"Oren knows how to tell a story, turn a phrase and tweak a delightful detail....Perhaps inevitably, the most memorable moments in Power, Faith and Fantasy catch Americans behaving badly." Balitomore Sun
"Oren is at his best when describing American involvement in the twentieth century as the U.S. replaced Britain as the dominant 'imperial' power in the area. Appealing to both scholars and general readers." Booklist
Book News Annotation:
Beset by privateers and bereft of protection by the British navy, the newly founded USA had a pressing interest in diplomacy with Algeria and other havens for pirates. Slightly later the new nation, its self-confidence greatly grown, provided a steady stream of Orientalists and missionaries seeking documents, relics, and souls to save. Oren (history, Shalem Center) points out that American involvement in the Middle East started at the moment there was an America. He details the various people who sought to explore the Middle East, exploit it, explain it to the folks back home, make it into America's image, and save it from itself. He explains the rampant fantasies about the Holy Land, the piety mixed freely with imperialism, the movements founded in America that helped to shape the destiny of Israel, and the fact that oil is a relatively new element. Annotation ©2007 Book News, Inc., Portland, OR (booknews.com)
"Will shape our thinking about America and the Middle East for years."--Christopher Dickey,
This best-selling history is the first fully comprehensive history of America's involvement in the Middle East from George Washington to George W. Bush.

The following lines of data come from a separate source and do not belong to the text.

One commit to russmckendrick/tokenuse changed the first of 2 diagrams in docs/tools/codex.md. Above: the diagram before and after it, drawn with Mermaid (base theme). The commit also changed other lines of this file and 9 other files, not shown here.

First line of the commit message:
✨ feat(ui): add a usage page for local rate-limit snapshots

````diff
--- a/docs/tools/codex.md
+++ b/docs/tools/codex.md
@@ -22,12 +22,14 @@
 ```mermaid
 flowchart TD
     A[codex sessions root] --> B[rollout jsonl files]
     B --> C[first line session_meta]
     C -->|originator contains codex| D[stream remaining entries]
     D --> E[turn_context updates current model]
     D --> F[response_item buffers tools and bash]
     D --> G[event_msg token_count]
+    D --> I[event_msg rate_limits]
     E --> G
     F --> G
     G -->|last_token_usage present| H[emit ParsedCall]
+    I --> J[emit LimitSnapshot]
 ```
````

As Niall Ferguson writes, "If you think America's entanglement in the Middle East began with Roosevelt and Truman, Michael Oren's deeply researched and brilliantly written history will be a revelation to you, as it was to me. With its cast of fascinating characters--earnest missionaries, maverick converts, wide-eyed tourists, and even a nineteenth-century George Bush-- is not only a terrific read, it is also proof that you don't really understand an issue until you know its history."

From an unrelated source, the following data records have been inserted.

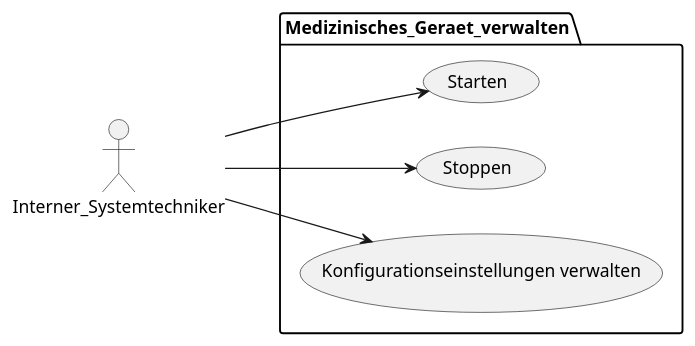
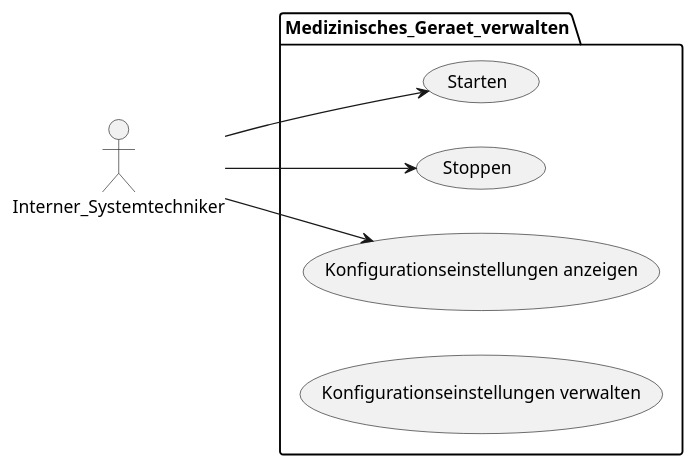
Before and after one commit to helenlaible/ss23-kba-project: the tenth of 12 diagrams in docs/2_planning/1_business_use_cases.md, drawn with PlantUML.

Commit message:
Update 1_business_use_cases.md
Anpassung von UC(Medizinisches Gerát verwalten)

````diff
--- a/docs/2_planning/1_business_use_cases.md
+++ b/docs/2_planning/1_business_use_cases.md
@@ -259,15 +259,16 @@
 ```plantuml UC Medizinisches Geraet verwalten
 @startuml
 left to right direction
 actor Interner_Systemtechniker as is
 package Medizinisches_Geraet_verwalten {
   usecase "Starten" as UC1
   usecase "Stoppen" as UC2
-  usecase "Konfigurationseinstellungen verwalten" as UC3
+  usecase "Konfigurationseinstellungen anzeigen" as UC3
+  usecase "Konfigurationseinstellungen verwalten" as UC4
 }
 
 is --> UC1
 is --> UC2
 is --> UC3
 @enduml
 ```
````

About the Author
Michael B. Oren is a Senior Fellow at the Shalem Center. A visiting professor at Harvard and Yale Universities, Oren is the author of the best-selling Six Days of War. He lives in Jerusalem.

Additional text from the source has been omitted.